Directions for this task:
Where the string "install" shows up in a line of the records, copy that line.

- Opening Delimiter -

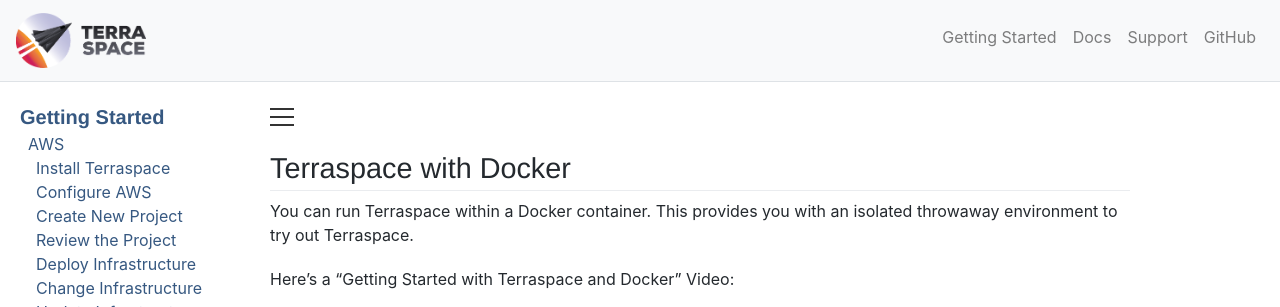
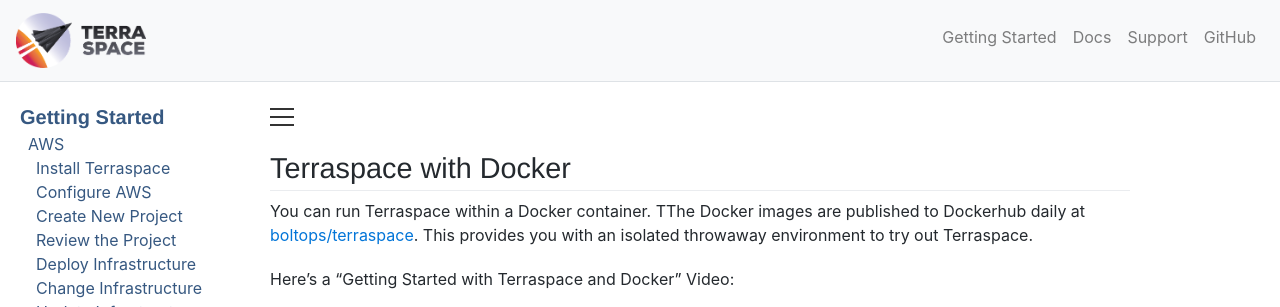
Before and after one commit to boltops-tools/terraspace-docs, a Jekyll site: the page built from _docs/install/docker.md, in a window 1280 px wide and 900 px high, cut to the strip 0-307 px from the top of the window. Built offline with Jekyll 4.4.1, drawn with Linux system fonts in a browser that asks for light colours; a script that is not in the unit is left out.

Commit message:
update docs

```diff
--- a/_docs/install/docker.md
+++ b/_docs/install/docker.md
@@ -2,7 +2,7 @@
 title: Terraspace with Docker
 ---
 
-You can run Terraspace within a Docker container. This provides you with an isolated throwaway environment to try out Terraspace.
+You can run Terraspace within a Docker container. TThe Docker images are published to Dockerhub daily at [boltops/terraspace](https://hub.docker.com/r/boltops/terraspace). This provides you with an isolated throwaway environment to try out Terraspace.
 
 Here's a "Getting Started with Terraspace and Docker" Video:
 
```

- Closing Delimiter -

Output of the task:
Before and after one commit to boltops-tools/terraspace-docs, a Jekyll site: the page built from _docs/install/docker.md, in a window 1280 px wide and 900 px high, cut to the strip 0-307 px from the top of the window. Built offline with Jekyll 4.4.1, drawn with Linux system fonts in a browser that asks for light colours; a script that is not in the unit is left out.
--- a/_docs/install/docker.md
+++ b/_docs/install/docker.md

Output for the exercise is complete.